WORK INSTRUCTIONS - Report every line below that has the string "color" in it.

INFORMATION SUPPLIED -
--------------------------------
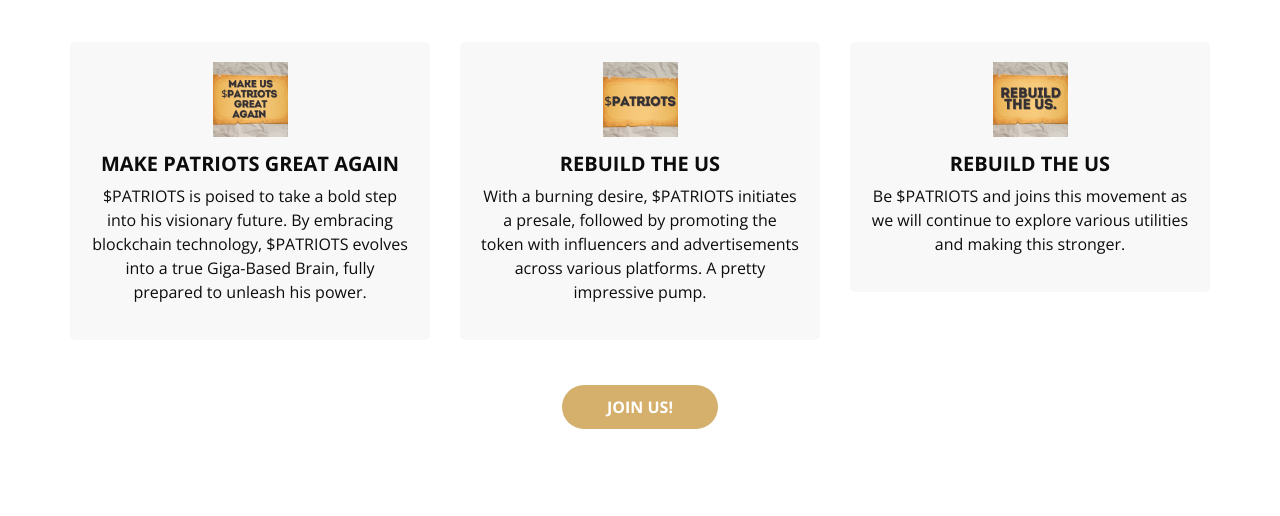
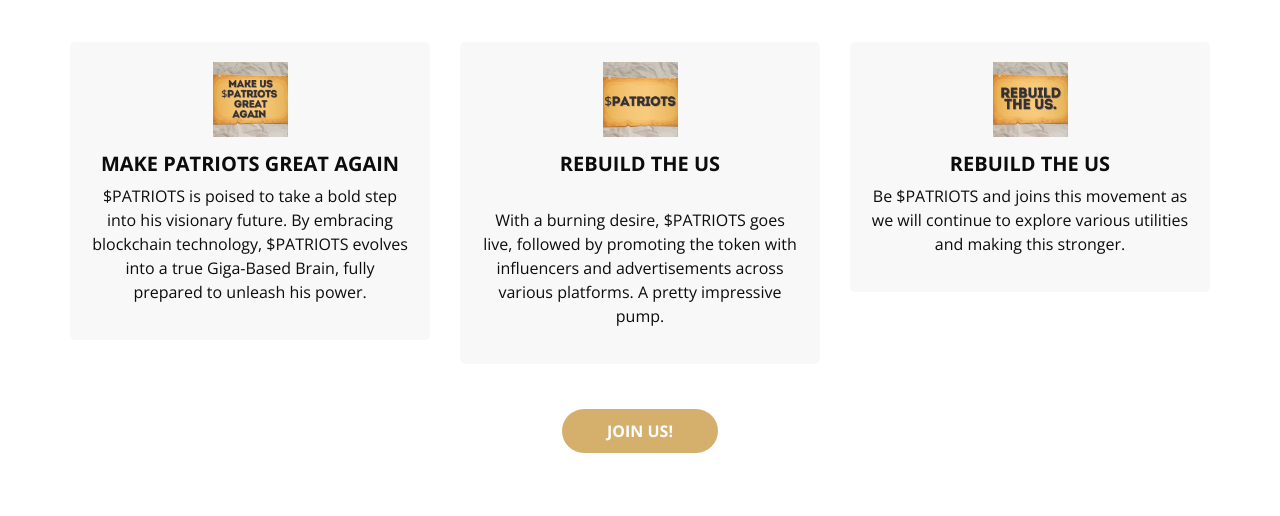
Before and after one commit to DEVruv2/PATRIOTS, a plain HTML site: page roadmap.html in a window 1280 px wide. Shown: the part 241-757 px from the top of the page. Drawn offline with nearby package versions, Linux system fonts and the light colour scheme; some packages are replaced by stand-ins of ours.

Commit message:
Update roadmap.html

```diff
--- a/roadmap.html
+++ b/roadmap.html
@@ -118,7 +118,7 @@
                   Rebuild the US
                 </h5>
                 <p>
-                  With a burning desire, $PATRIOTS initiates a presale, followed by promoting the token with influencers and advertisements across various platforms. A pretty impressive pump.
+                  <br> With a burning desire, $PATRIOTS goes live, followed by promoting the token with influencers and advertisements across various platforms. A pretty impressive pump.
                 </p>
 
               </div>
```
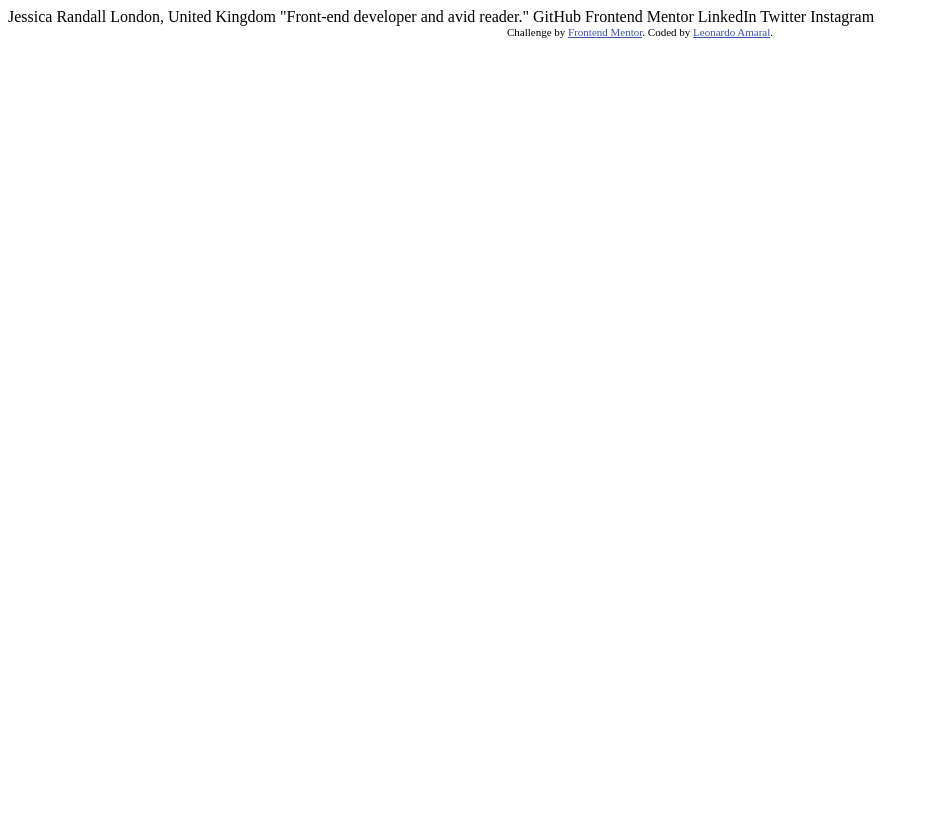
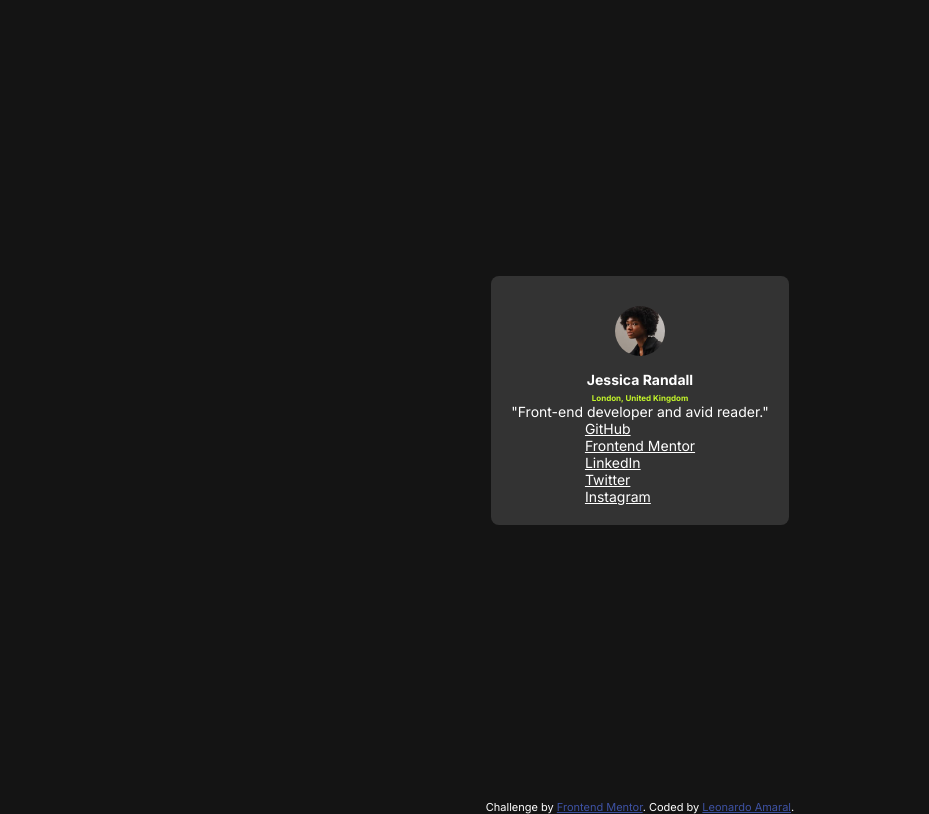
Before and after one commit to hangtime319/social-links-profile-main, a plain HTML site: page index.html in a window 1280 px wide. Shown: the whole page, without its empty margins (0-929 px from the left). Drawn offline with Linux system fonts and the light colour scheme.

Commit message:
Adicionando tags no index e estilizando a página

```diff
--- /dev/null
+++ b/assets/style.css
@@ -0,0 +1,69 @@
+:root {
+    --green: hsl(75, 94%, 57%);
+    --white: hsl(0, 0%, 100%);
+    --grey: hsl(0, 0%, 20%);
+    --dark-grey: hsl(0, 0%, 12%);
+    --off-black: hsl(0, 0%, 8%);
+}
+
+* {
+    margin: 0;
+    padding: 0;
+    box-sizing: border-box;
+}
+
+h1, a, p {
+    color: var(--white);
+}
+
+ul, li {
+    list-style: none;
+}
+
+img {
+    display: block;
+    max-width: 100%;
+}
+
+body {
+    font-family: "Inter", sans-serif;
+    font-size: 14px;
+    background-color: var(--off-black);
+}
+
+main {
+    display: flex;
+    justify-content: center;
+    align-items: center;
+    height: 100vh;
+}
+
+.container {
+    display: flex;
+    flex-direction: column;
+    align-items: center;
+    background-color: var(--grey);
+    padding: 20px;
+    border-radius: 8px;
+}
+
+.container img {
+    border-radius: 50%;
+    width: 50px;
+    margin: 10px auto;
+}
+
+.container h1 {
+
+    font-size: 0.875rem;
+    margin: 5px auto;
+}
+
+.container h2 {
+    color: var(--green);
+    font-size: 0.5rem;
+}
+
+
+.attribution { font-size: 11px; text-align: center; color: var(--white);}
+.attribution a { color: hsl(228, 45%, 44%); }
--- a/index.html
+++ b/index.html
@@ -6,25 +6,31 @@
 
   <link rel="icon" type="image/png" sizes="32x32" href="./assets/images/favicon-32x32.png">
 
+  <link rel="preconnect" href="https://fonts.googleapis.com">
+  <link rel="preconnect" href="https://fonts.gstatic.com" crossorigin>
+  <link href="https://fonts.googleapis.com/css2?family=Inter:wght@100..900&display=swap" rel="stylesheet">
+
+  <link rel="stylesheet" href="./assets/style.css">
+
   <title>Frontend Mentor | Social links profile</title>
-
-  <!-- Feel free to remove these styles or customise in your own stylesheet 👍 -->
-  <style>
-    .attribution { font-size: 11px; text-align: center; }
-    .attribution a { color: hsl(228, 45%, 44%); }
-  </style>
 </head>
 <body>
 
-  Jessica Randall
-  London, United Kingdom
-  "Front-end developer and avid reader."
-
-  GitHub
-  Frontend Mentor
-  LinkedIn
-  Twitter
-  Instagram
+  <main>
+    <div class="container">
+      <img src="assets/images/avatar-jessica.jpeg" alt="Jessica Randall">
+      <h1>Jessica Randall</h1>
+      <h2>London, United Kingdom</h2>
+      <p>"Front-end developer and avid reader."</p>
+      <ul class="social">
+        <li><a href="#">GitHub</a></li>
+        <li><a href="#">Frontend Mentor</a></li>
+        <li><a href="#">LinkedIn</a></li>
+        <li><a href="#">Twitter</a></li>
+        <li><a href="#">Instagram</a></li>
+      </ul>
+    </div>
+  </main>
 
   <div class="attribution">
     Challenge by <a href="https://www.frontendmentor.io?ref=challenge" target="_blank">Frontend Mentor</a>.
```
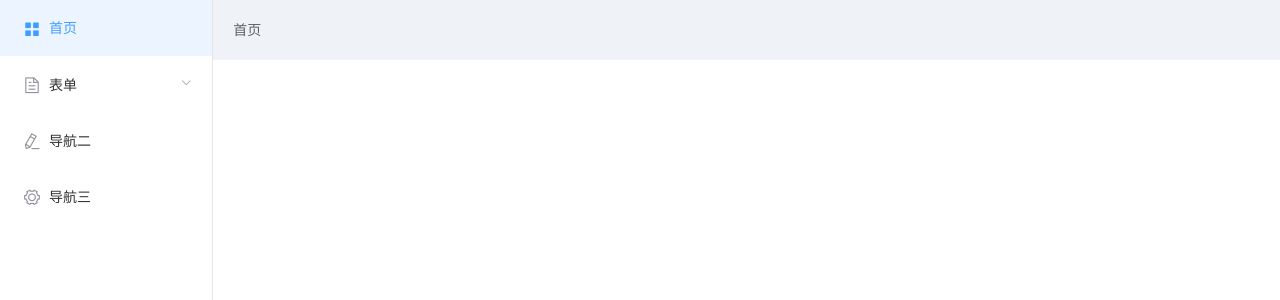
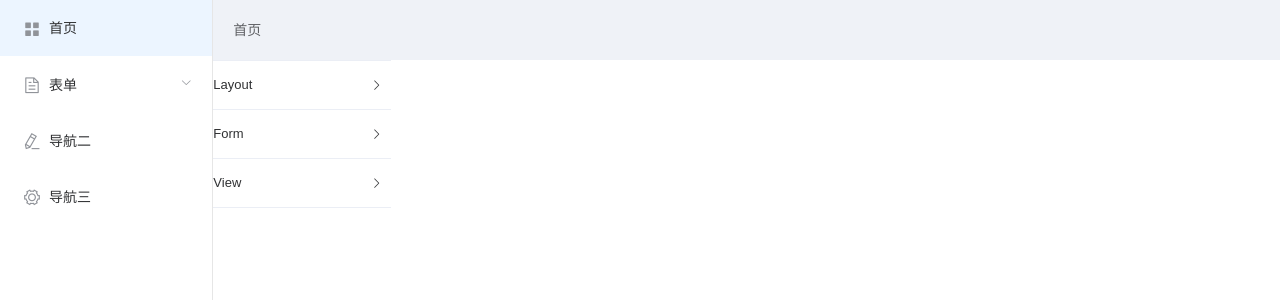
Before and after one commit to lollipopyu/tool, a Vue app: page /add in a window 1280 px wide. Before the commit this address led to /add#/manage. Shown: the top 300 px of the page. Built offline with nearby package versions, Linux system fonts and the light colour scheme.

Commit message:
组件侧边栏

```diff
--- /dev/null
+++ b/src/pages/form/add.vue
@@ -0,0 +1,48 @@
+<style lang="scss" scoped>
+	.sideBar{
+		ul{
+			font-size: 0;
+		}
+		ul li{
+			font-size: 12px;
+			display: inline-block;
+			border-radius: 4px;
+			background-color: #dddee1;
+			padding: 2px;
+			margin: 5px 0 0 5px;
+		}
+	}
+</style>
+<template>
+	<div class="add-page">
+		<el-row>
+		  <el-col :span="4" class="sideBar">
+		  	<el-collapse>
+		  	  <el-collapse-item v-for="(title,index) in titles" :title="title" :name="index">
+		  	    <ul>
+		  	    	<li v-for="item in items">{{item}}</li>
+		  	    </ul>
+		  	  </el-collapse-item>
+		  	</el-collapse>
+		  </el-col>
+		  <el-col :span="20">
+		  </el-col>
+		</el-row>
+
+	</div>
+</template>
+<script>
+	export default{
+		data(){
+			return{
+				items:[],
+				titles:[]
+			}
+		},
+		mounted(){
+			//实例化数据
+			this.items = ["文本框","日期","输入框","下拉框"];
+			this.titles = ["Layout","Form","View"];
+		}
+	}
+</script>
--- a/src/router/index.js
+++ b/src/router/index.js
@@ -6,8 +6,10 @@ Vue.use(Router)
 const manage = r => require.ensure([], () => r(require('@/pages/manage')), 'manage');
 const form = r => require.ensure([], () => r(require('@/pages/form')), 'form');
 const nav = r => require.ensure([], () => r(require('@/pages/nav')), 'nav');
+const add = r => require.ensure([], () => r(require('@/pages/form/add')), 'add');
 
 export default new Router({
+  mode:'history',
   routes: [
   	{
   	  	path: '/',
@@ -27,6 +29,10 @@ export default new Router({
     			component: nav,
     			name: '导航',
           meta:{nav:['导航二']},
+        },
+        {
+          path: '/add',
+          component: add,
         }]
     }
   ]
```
--------------------------------
RESULT OF THE TASK -
+    color: var(--white);
+    background-color: var(--off-black);
+    background-color: var(--grey);
+    color: var(--green);
+.attribution { font-size: 11px; text-align: center; color: var(--white);}
+.attribution a { color: hsl(228, 45%, 44%); }
-    .attribution a { color: hsl(228, 45%, 44%); }
+			background-color: #dddee1;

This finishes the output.